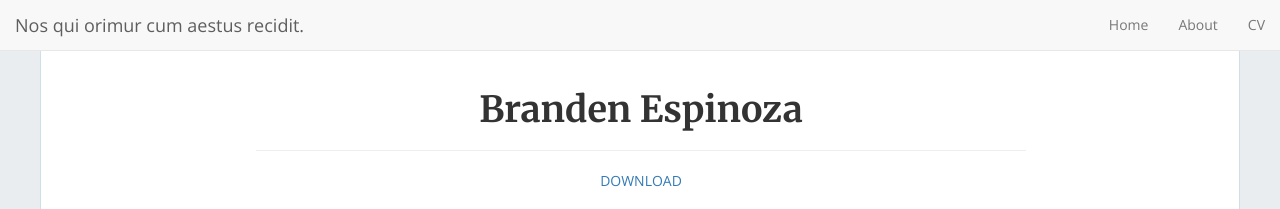
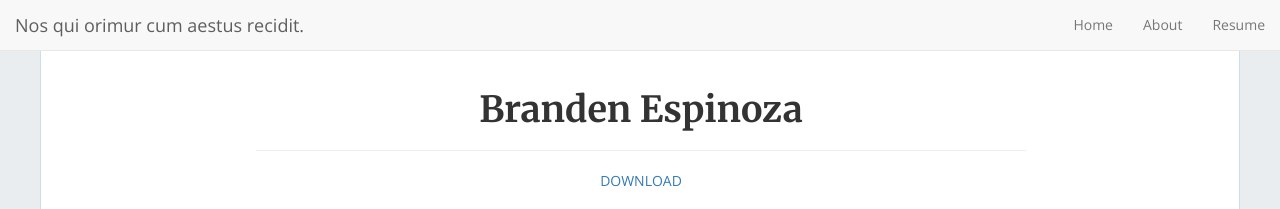
Before and after one commit to brandenespinoza/brandenespinoza.github.io, a Jekyll site: the page built from resume.md, in a window 1280 px wide. Shown: the top 209 px of the page. Built offline with Jekyll 4.4.1, drawn with Linux system fonts in a browser that asks for light colours; nearby versions of some CDN libraries.

Commit message:
Website Update

```diff
--- a/_config.yml
+++ b/_config.yml
@@ -110,4 +110,4 @@ enable_nav: true
 nav_item:
   - { url: '/', text: 'Home' }
   - { url: '/about', text: 'About' }
-  - { url: '/cv', text: 'CV' }
+  - { url: '/resume', text: 'Resume' }
--- a/cv.md
+++ b/resume.md
@@ -1,7 +1,7 @@
 ---
 layout:    inner
-title:     CV
-permalink: /cv/
+title:     Resume
+permalink: /resume/
 ---
 <H1 style="text-align: center;">Branden Espinoza</h1>
 ---
```
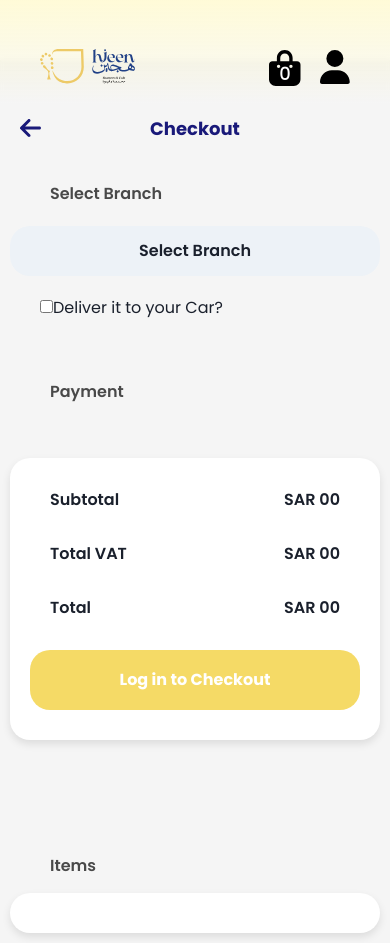
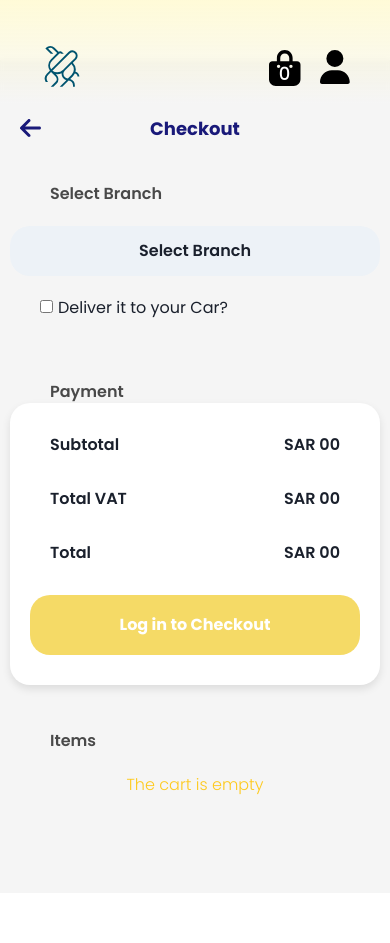
Before and after one commit to sydbilal/Hjeen-Food-Website, a React (Vite) app: page /cart in a window 390 px wide. After the commit the page ends 893 px from the top, so only its background shows below. Built offline with nearby package versions, Linux system fonts and the light colour scheme.

Commit message:
ui/Change/Cartpage

```diff
--- a/src/Components/Checkout/Checkbox/Checkbox.module.css
+++ b/src/Components/Checkout/Checkbox/Checkbox.module.css
@@ -3,12 +3,20 @@
     flex-direction: column;
     align-items: flex-start;
     margin: 20px;
+    gap: 20px;
   }
 
   .checkboxwithtextarea label {
     margin-bottom: 10px;
     font-size: 16px;
   }
+
+  .checkboxwithtextarea label input[type="checkbox"] {
+    margin-right: 5px; /* Add space between checkbox and text */
+    border-radius: 20px; /* Round the corners of the checkbox */
+
+  }
+
 
   .textarea {
     width: 100%;
--- a/src/Components/Checkout/Items/Items.jsx
+++ b/src/Components/Checkout/Items/Items.jsx
@@ -21,6 +21,9 @@ const Items = () => {
   };
 
   const { cart } = useSelector((state) => state.cart);
+  if (cart.length === 0) {
+    return <div className={styles.emptyCart}>The cart is empty</div>;
+  }
 
   return (
     <div className={styles.wrapperitems}>
--- a/src/Components/Checkout/Items/Items.module.css
+++ b/src/Components/Checkout/Items/Items.module.css
@@ -17,7 +17,7 @@
     align-items: center;
     padding: 10px 0;
     border-bottom: 1px solid #e0e0e0;
-    background-color: white;
+    background-color: rgb(255, 255, 255);
 }
 
 .item:last-child {
@@ -32,7 +32,7 @@
 .itemImage {
     height: 100px;
     border-radius: 10px;
-    width: 100px; /* Set a fixed width for the cards */
+    width: 100px;
 
 }
 .imageandtitle{
@@ -80,6 +80,15 @@
     justify-content: center;
     margin-bottom: 30px;
 }
+.emptyCart{
+    display: flex;
+  justify-content: left;
+  padding-left: 50px;
+  color: rgba(255, 196, 0, 0.900);
+  font-weight: 300;
+  /* align-items: center; */
+  height: 40px;
+}
 
 @media (max-width: 768px) {
     .wrapperitems {
@@ -87,12 +96,18 @@
       align-items: center;
       justify-content: center;
       overflow: hidden;
-      /* padding-left: 0; */
-      /* padding: 10px; */
       margin: 10px;
+      margin-bottom: 90px;
+    }
 
-
-
-      /* padding-right: 400px; */
+    .emptyCart{
+      display: flex;
+      justify-content: center;
+      color: rgba(255, 196, 0, 0.884);
+      font-weight: 300;
+      margin-top: 15px;
+      /* align-items: center; */
+      height: 120px;
+      padding: 0;
     }
   }
--- a/src/Components/Checkout/Payment/PaymentSection.module.css
+++ b/src/Components/Checkout/Payment/PaymentSection.module.css
@@ -12,6 +12,8 @@
     padding: 20px;
     box-shadow: 0px 4px 8px rgba(0, 0, 0, 0.1);
     width: 200vh;
+    margin-bottom: 40px; /* Add this line */
+
   }
 
   .Paymentsection > div {
@@ -57,6 +59,9 @@
     .wrapper {
       margin: 10px;
       padding-bottom: 50px;
+      margin-top: -25px;
+      justify-content: none;
+
 
     }
 
--- a/src/Components/Header/Header.module.css
+++ b/src/Components/Header/Header.module.css
@@ -15,7 +15,7 @@
 
 .logo img {
   margin-top: 10px;
-  height: 35px;
+  height: 45px;
   padding-left: 20px;
 }
 
@@ -54,7 +54,7 @@
 .cartCount {
   position: absolute;
   top: 6px; /* Adjust the top position */
-  right: 3.5px; /* Adjust the right position */
+  right: 4px; /* Adjust the right position */
   /* background-color: rgb(46, 46, 46); */
   color: rgb(255, 255, 255);
   border-radius: 50%;
--- a/src/Components/Hero/Card/CardApp/Cardapp.jsx
+++ b/src/Components/Hero/Card/CardApp/Cardapp.jsx
@@ -34,7 +34,7 @@ const Cardapp = ({ cards }) => {
             onClick={() => handleCardClick(card)}
             cursor="pointer"
             bgColor={"white"}
-            borderRadius="30px"
+            borderRadius="20px"
           >
             <CardBody className={styles.cardBody}>
               <div className={styles.cardImageContainer}>
--- a/src/Components/Hero/Card/CardApp/Cardapp.module.css
+++ b/src/Components/Hero/Card/CardApp/Cardapp.module.css
@@ -8,6 +8,7 @@
   justify-content: center;
   flex-wrap: wrap;
   gap: 60px;
+
 }
 
 .cardBody {
@@ -23,6 +24,7 @@
   align-items: center;
   justify-content: center;
   overflow: hidden;
+
 }
 
 .cardImage {
@@ -33,6 +35,23 @@
 
 .cardContent {
   margin-top: 10px;
-  text-align: left;
+  text-align: center;
 
 }
+/*
+@media (max-width: 768px) {
+
+  .cards {
+    margin-right: 0;
+    width: calc(50% - 20px);
+    margin-right: 20px;
+    margin-bottom: 20px;
+    display: flex;
+  }
+  .cardImage {
+    max-width: 100%;
+    max-height: 100%;
+    border-radius: 20px;
+    width: 120px;
+  }
+} */
--- a/src/Components/Hero/Card/CardDetails/CardDetails.jsx
+++ b/src/Components/Hero/Card/CardDetails/CardDetails.jsx
@@ -61,7 +61,7 @@ const CardDetails = ({ product, isOpen, onClose }) => {
       isCentered
     >
       <ModalOverlay />
-      <ModalContent bg="rgba(255, 255, 255, 0.9)">
+      <ModalContent borderRadius="20px" bg="rgba(255, 255, 255)">
         <ModalHeader></ModalHeader>
         <ModalCloseButton />
         <ModalBody>
@@ -72,7 +72,7 @@ const CardDetails = ({ product, isOpen, onClose }) => {
                 h="250px"
                 src={product.imgsrc}
                 alt={product.imgalt}
-                borderRadius="lg"
+                borderRadius="20px"
               />
             </Box>
           )}
@@ -87,20 +87,20 @@ const CardDetails = ({ product, isOpen, onClose }) => {
         </ModalBody>
         <ModalFooter justifyContent="center">
           {!item || item.quantity === 0 ? (
-            <Button colorScheme="blue" mr={3} onClick={handleAddToCart}>
+            <Button borderRadius="10px" colorScheme="blue" mr={3} onClick={handleAddToCart}>
               + Add to cart
             </Button>
           ) : (
             <Box display="flex" alignItems="center">
               <Button
-                colorScheme="blue"
+                colorScheme="blue" borderRadius="15px"
                 onClick={() => handleDecreaseQuantity(item.id, item.quantity)}
               >
                 -
               </Button>
               <Text mx={2}>{item.qt}</Text>
               <Button
-                colorScheme="blue"
+                colorScheme="blue" borderRadius="15px"
                 onClick={() => handleIncreaseQuantity(item.id)}
               >
                 +
--- a/src/Components/Hero/CoffeeOfDay/Coffeeofday.module.css
+++ b/src/Components/Hero/CoffeeOfDay/Coffeeofday.module.css
@@ -6,6 +6,12 @@
     align-items: flex-start;
     padding: 20px;
     padding-left: 100px;
+  }
+
+  .hellocoffef .card-container {
+    width: calc(50% - 20px); /* Set width for each card container */
+    margin-right: 20px; /* Add margin between cards */
+    margin-bottom: 20px; /* Add margin at the bottom of each card container */
   }
 
   @media (max-width: 768px) {
@@ -19,4 +25,9 @@
 
       /* padding-right: 400px; */
     }
+    .hellocoffef .card-container {
+      width: 100%; /* Full width for cards on small screens */
+      margin-right: 0; /* Remove right margin on small screens */
+
+    }
   }
--- a/src/Pages/Cart.module.css
+++ b/src/Pages/Cart.module.css
@@ -99,6 +99,8 @@
       padding-left: 50px;
       padding-top: 30px;
       padding-bottom: 5px;
+      margin-top: -90px;
+
     }
 
     .selectbranch{
--- a/src/Pages/Homepage.jsx
+++ b/src/Pages/Homepage.jsx
@@ -1,9 +1,10 @@
 import Hero from "../Components/Hero/Hero";
 import Header from "../Components/Header/Header";
+import styles from "./Homepage.module.css"
 
 const Homepage = () => {
   return (
-    <div>
+    <div className={styles.Homepagecomponents}>
       <Header />
       <Hero />
     </div>
--- /dev/null
+++ b/src/Pages/Homepage.module.css
@@ -0,0 +1,7 @@
+@media (max-width: 768px) {
+    .Homepagecomponents {
+      overflow-x: hidden;
+
+    }
+
+  }
```
Also changed, not shown: public/images/spot.hjeen.svg. Lines whose indentation alone changed are shown as unchanged.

**What is being asked**. Note every line in the material with "emptyCart" and copy it.

**Exercise answer**.
+    return <div className={styles.emptyCart}>The cart is empty</div>;
+.emptyCart{
+    .emptyCart{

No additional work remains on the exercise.